> _What is expected_
Give an exact copy of the data that follows, but none of its pictures.

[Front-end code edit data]
────────────────
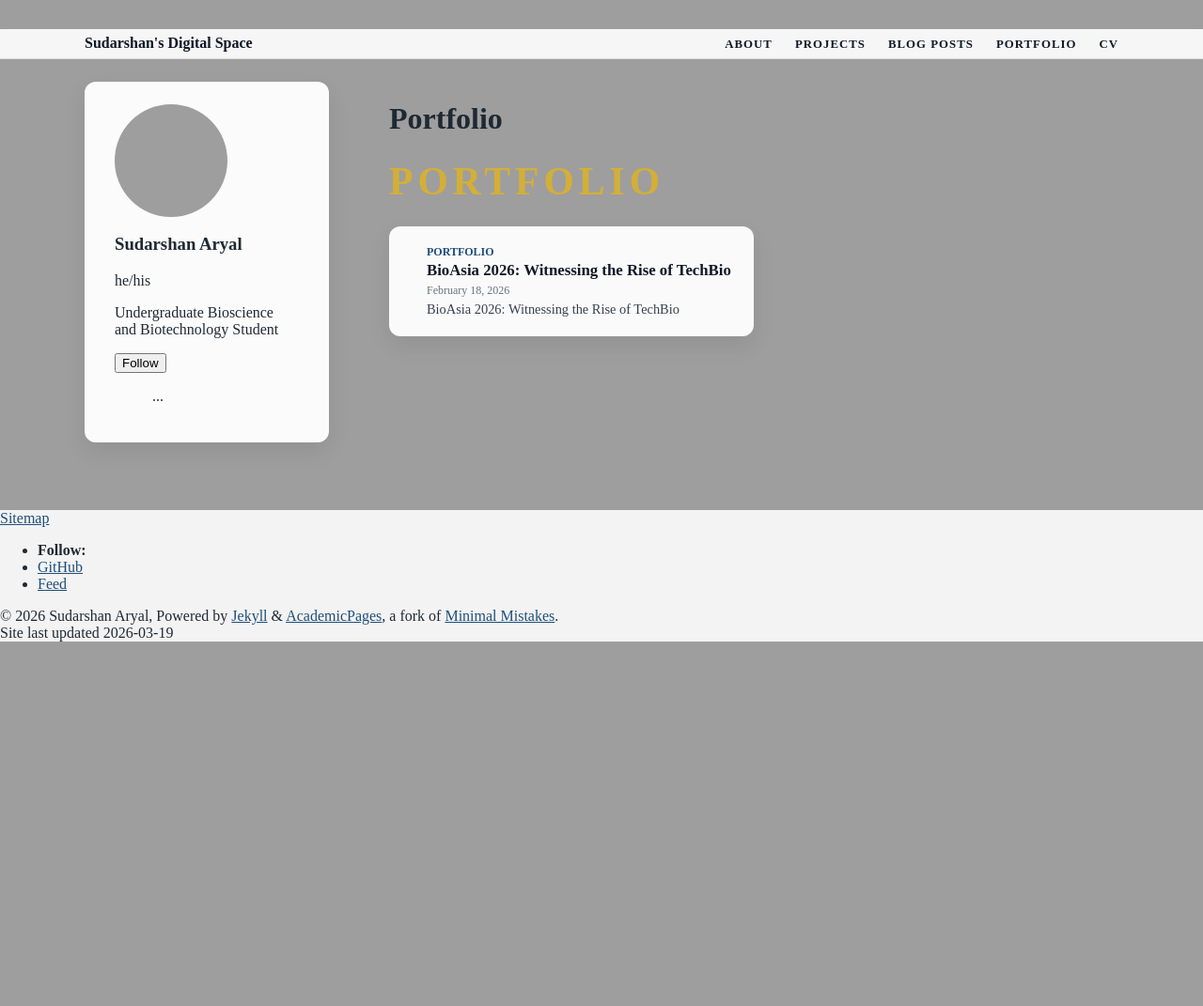
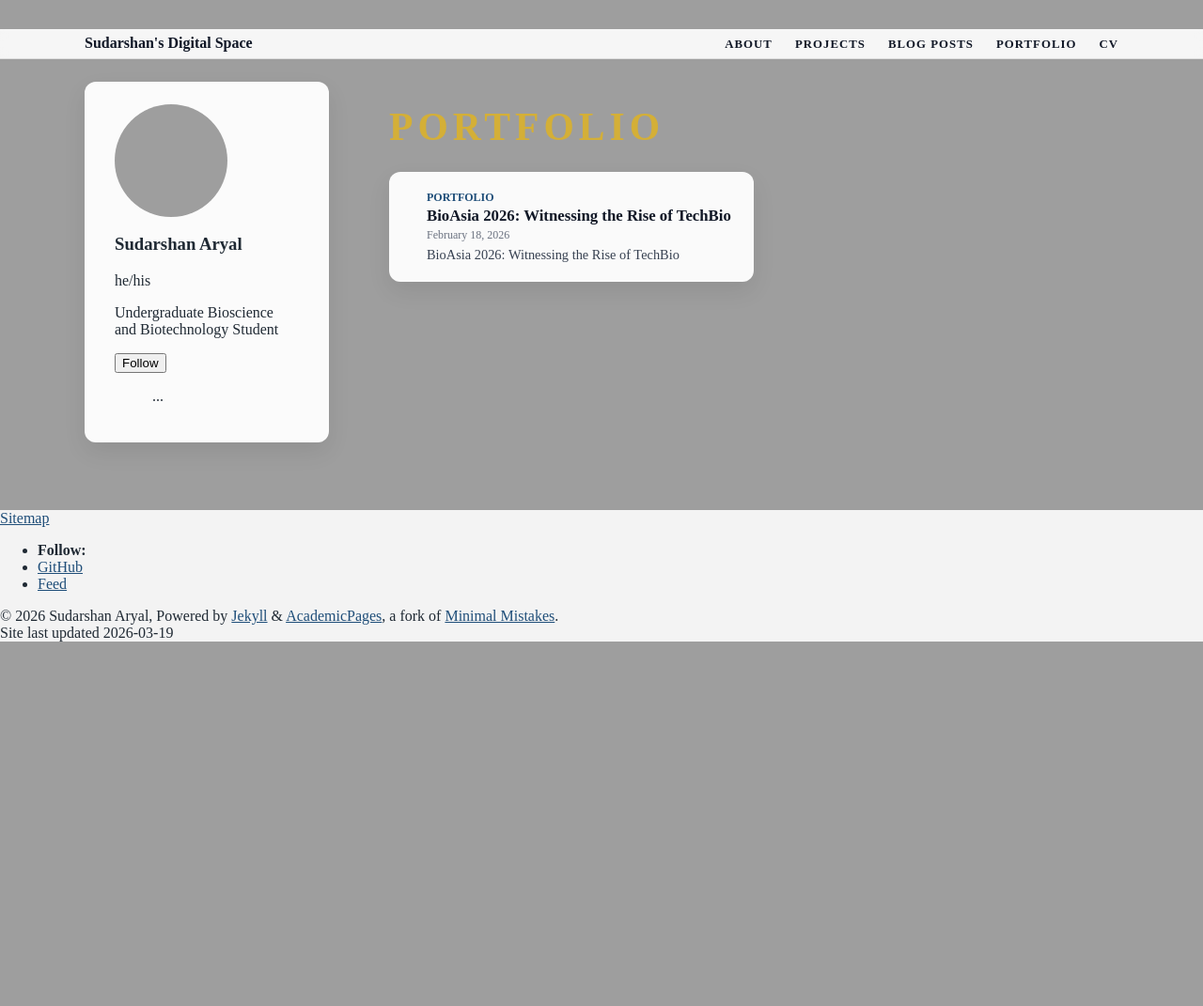
Before and after one commit to Sudu-09-Nep/sudu.github.io, a Jekyll site: the page built from _pages/portfolio.md, in a window 1280 px wide. Shown: the whole page at 94% size. Built offline with Jekyll 4.4.1, drawn with Linux system fonts in a browser that asks for light colours; a script bundle is joined from its source files by our own code; library files that are not in the unit come from our copies.

Commit message:
Update main.css

```diff
--- a/assets/css/main.css
+++ b/assets/css/main.css
@@ -204,7 +204,7 @@ html {
   font-size: 2.6rem;
   letter-spacing: 0.12em;
   text-transform: uppercase;
-  color: #ffffff;
+  color: #d4af37;
   margin: 0 0 0.5rem;
 }
 
@@ -368,6 +368,12 @@ html {
     height: auto;
   }
 }
+
+/* Hide the default black big title on all archive pages */
+.archive .page__title {
+  display: none;
+}
+
 /* Hide the black layout title only on these three pages */
 .year-archive-page .page__title,
 .projects-page .page__title,
```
────────────────
> _Task output_
Before and after one commit to Sudu-09-Nep/sudu.github.io, a Jekyll site: the page built from _pages/portfolio.md, in a window 1280 px wide. Shown: the whole page at 94% size. Built offline with Jekyll 4.4.1, drawn with Linux system fonts in a browser that asks for light colours; a script bundle is joined from its source files by our own code; library files that are not in the unit come from our copies.

Commit message:
Update main.css

```diff
--- a/assets/css/main.css
+++ b/assets/css/main.css
@@ -204,7 +204,7 @@ html {
   font-size: 2.6rem;
   letter-spacing: 0.12em;
   text-transform: uppercase;
-  color: #ffffff;
+  color: #d4af37;
   margin: 0 0 0.5rem;
 }
 
@@ -368,6 +368,12 @@ html {
     height: auto;
   }
 }
+
+/* Hide the default black big title on all archive pages */
+.archive .page__title {
+  display: none;
+}
+
 /* Hide the black layout title only on these three pages */
 .year-archive-page .page__title,
 .projects-page .page__title,
```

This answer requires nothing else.